I stayed in New York for three days and attended several teachings given by His Holiness. Just before departing for California, I went back to his hotel and he told me how lucky I was. "San Francisco is the Western Paradise of the human realm," he said, and added that Kalu Rinpoche was giving me a great gift in sending me to such a wonderful place and that I must work hard to deserve such an honor. He gave me his blessings and sent me on my way.
I arrived at San Francisco Airport the day before Thanksgiving 1976 and was greeted by several members of KDK bearing flowers and katas. They drove me to the center, which was located at 21st and Dolores in a three-story rented house. There were seven or eight permanent residents at that time, among them, Joe Duane (Chokyi Gyatso), Cynthia Moku, Michael Conklin and Tara Sullivan. The KDK president was Sangye Elliott. Each of the residents chipped in to cover my rent and utilities and they rotated the cooking and serving of my breakfast, lunch and dinner every day, so I had no worries and not much to do. I led morning and evening puja, and in the evenings pretended to do Q and A but the truth is that I understood few of my new students. questions and I doubt that any of them understood my answers! I was free much of the day every day and there was plenty of time for my own practice, which was thriving, and for pleasant walks in Dolores Park and a little bit of sightseeing.
I became friends with a Tibetan man named Dawa Norbu, who occasionally came to the center to visit one of the residents. A student of political science, he was intelligent and fluent in both Tibetan and English, so I asked him if he would translate for me so that I could begin to give teachings. He was very well educated and had written a book on the history and politics of Tibet, but he knew very little about Buddhism so I had to talk to him for hours before giving a teaching to provide him with the background necessary for a good translation. Despite his great intelligence, he could not accept the truth of the teachings. He was deeply skeptical and at the end of every teaching he always said to me, "I will have to think about this".

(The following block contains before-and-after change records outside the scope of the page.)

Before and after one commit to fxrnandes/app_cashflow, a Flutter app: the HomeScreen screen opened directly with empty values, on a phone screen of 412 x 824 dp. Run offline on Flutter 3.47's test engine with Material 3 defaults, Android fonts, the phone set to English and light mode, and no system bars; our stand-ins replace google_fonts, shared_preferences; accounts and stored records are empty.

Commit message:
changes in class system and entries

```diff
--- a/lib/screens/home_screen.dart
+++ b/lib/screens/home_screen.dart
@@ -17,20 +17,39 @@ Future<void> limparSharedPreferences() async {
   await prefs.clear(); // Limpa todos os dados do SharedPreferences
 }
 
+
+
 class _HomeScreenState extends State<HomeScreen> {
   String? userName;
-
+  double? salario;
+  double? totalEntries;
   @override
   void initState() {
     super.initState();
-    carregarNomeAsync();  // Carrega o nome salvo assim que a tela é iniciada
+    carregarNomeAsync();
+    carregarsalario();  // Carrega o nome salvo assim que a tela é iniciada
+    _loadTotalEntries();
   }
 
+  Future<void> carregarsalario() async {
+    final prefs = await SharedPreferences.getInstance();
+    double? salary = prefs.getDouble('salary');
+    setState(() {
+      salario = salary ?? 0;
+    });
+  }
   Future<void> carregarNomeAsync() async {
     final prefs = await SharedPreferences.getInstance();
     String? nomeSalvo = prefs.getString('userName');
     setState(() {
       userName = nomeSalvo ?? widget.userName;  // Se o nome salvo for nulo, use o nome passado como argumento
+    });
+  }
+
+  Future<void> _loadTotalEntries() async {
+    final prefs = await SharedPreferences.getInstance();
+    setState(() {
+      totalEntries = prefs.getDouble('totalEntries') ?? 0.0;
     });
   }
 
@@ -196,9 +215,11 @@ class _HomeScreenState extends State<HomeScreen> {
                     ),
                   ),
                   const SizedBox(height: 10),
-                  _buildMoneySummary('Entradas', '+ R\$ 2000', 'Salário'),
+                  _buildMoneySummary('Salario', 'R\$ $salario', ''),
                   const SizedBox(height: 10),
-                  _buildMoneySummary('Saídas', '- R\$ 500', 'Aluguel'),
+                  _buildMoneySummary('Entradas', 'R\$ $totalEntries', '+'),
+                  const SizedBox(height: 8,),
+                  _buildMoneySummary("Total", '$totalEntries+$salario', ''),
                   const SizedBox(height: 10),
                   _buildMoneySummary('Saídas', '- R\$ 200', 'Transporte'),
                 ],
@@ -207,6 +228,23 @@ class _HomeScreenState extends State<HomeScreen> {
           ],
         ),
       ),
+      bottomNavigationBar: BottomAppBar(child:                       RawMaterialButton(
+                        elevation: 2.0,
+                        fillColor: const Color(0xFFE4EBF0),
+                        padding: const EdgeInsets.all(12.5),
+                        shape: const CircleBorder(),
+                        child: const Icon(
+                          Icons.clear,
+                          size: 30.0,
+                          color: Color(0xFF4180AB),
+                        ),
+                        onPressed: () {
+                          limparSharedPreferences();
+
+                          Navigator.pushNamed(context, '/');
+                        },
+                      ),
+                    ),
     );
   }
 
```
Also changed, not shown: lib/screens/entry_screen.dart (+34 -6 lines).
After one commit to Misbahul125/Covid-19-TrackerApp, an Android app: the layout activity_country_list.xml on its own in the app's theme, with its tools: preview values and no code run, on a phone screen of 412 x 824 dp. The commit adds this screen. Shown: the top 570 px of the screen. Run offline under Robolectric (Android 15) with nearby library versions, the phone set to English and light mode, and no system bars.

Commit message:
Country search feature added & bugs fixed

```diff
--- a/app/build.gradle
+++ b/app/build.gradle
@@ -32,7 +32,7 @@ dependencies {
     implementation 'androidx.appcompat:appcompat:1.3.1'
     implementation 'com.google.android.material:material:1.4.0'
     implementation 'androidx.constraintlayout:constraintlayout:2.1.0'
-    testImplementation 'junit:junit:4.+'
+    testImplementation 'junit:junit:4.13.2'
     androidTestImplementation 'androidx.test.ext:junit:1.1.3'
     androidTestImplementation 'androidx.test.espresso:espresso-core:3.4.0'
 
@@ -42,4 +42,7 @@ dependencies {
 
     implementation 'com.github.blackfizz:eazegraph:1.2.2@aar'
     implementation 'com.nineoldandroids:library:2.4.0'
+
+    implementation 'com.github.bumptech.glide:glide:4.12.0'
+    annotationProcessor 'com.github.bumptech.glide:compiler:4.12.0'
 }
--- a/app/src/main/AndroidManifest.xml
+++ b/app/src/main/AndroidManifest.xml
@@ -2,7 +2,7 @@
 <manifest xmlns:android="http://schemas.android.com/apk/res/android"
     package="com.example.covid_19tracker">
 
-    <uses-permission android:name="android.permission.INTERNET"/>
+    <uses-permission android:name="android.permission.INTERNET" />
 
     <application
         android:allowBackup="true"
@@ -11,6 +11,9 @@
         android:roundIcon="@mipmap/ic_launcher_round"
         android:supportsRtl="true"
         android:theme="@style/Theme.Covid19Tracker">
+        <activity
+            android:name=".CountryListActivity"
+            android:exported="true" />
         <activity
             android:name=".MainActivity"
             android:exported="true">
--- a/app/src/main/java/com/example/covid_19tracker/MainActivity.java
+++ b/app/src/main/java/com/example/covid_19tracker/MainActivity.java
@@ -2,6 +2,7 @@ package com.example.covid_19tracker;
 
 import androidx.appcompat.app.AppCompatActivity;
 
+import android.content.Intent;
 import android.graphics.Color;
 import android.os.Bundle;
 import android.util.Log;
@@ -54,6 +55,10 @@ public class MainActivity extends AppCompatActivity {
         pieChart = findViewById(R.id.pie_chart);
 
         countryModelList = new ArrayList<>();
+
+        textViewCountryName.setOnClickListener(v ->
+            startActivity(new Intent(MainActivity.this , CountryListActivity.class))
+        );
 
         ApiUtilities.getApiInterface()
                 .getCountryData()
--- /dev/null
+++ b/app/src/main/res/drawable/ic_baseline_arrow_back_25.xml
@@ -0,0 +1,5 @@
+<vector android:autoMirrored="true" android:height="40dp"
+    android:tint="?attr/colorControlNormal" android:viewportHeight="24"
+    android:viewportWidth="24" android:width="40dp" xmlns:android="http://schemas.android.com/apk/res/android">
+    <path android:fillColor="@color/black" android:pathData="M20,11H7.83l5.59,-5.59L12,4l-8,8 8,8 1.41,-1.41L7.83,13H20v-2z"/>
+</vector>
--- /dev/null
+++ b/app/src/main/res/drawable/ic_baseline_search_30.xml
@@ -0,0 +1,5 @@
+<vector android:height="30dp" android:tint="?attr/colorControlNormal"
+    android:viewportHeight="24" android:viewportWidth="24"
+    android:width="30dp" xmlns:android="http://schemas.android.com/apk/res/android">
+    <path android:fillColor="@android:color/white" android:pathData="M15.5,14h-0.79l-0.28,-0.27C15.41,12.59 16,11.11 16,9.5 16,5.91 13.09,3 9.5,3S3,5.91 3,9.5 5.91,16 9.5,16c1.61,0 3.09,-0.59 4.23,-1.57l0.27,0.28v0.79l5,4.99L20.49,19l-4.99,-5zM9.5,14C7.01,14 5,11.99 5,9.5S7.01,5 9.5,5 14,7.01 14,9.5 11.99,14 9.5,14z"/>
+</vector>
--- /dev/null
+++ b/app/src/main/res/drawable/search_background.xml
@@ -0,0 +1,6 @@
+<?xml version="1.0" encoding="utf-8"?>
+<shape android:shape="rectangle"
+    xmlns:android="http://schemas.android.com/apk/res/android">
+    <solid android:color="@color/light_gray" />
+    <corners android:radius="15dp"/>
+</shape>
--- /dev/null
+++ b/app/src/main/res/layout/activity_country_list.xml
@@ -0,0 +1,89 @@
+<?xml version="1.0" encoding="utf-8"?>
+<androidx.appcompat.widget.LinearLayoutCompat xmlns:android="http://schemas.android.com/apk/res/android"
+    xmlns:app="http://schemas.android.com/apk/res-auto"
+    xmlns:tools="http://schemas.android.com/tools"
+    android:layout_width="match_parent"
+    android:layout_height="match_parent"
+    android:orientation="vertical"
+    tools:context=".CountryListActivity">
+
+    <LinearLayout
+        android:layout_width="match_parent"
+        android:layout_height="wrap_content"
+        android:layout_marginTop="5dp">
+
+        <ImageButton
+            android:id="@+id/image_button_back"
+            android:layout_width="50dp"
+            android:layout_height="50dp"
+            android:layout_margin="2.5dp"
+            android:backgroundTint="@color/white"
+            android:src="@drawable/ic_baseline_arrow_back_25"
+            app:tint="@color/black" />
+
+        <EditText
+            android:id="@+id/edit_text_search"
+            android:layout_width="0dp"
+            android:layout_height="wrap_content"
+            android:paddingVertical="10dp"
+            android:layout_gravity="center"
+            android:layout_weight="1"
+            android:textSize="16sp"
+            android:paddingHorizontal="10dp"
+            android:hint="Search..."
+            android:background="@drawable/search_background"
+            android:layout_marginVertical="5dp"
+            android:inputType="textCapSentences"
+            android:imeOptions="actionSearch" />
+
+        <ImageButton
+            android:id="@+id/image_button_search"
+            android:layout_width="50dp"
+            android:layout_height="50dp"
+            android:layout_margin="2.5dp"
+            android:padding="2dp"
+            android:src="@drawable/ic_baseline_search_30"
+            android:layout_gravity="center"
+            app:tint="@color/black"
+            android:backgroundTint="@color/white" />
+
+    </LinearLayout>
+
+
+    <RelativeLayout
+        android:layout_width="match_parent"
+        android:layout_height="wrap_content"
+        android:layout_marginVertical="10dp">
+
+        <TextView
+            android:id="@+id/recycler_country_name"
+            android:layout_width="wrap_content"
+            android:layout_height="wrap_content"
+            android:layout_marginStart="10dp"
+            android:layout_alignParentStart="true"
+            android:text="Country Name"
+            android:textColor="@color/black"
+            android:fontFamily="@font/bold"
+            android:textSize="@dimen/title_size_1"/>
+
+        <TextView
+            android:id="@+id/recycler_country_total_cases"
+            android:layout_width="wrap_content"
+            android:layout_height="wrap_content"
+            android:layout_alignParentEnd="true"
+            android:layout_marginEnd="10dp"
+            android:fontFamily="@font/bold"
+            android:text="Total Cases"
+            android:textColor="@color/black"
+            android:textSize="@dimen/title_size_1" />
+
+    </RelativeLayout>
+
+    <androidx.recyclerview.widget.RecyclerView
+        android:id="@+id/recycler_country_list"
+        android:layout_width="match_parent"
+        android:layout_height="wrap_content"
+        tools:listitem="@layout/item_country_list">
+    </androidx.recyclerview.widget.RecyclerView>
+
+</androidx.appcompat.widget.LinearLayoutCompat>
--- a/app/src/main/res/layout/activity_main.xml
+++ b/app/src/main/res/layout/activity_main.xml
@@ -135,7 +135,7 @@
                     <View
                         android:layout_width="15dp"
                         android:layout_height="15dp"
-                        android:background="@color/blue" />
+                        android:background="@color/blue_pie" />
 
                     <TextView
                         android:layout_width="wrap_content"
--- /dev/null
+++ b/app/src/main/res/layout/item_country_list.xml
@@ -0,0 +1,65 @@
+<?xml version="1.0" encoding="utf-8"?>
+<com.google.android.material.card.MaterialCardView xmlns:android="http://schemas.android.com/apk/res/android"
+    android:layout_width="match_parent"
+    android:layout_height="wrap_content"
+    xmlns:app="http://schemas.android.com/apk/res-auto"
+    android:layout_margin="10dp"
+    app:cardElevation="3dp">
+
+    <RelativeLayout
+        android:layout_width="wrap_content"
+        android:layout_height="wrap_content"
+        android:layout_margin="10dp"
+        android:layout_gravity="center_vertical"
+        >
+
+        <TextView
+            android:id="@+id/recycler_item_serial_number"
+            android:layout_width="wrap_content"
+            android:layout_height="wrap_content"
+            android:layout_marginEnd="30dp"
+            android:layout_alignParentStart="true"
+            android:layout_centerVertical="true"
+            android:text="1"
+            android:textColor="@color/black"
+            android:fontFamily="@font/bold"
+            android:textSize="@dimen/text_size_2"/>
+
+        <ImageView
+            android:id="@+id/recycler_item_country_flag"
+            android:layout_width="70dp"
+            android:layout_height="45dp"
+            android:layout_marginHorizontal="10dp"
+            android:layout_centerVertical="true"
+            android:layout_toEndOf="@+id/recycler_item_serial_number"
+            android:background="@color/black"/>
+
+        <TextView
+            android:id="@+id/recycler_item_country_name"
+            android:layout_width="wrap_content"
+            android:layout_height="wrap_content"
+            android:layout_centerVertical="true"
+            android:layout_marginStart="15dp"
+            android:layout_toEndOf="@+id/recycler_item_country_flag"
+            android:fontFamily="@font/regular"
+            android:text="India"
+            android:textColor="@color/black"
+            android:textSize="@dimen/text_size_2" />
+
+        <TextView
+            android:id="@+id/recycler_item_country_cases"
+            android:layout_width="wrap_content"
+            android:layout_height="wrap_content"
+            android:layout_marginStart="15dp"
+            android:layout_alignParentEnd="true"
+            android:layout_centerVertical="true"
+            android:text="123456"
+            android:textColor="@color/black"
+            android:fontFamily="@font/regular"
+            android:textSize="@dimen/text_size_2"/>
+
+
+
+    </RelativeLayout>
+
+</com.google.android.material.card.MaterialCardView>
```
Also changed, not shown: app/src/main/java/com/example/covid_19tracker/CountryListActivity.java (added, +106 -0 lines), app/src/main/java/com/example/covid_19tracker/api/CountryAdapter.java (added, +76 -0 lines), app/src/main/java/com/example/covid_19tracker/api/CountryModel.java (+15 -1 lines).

How odd that my Westerners students were so open and eager to hear these teachings, as if they had been waiting for them all their lives, while my Tibetan friend had his mind set against them and could not accept even the most basic ideas of Buddhist philosophy. But slowly and gradually I began see a tiny spark light in his mind. I watched him as he watched my Western students absorb the teachings with such reverence and devotion and I saw that something was beginning to dawn upon him: his doubt was turning to wonder. And for the first time I realized what an enormous power and responsibility rested in my hands and that it was actually possible I might be able to do something truly good with this life of mine.
This is the 16th in a series of reminiscences by Ven. Lama Lodu Rinpoche
Lama Lodu Rinpoche's Autobiography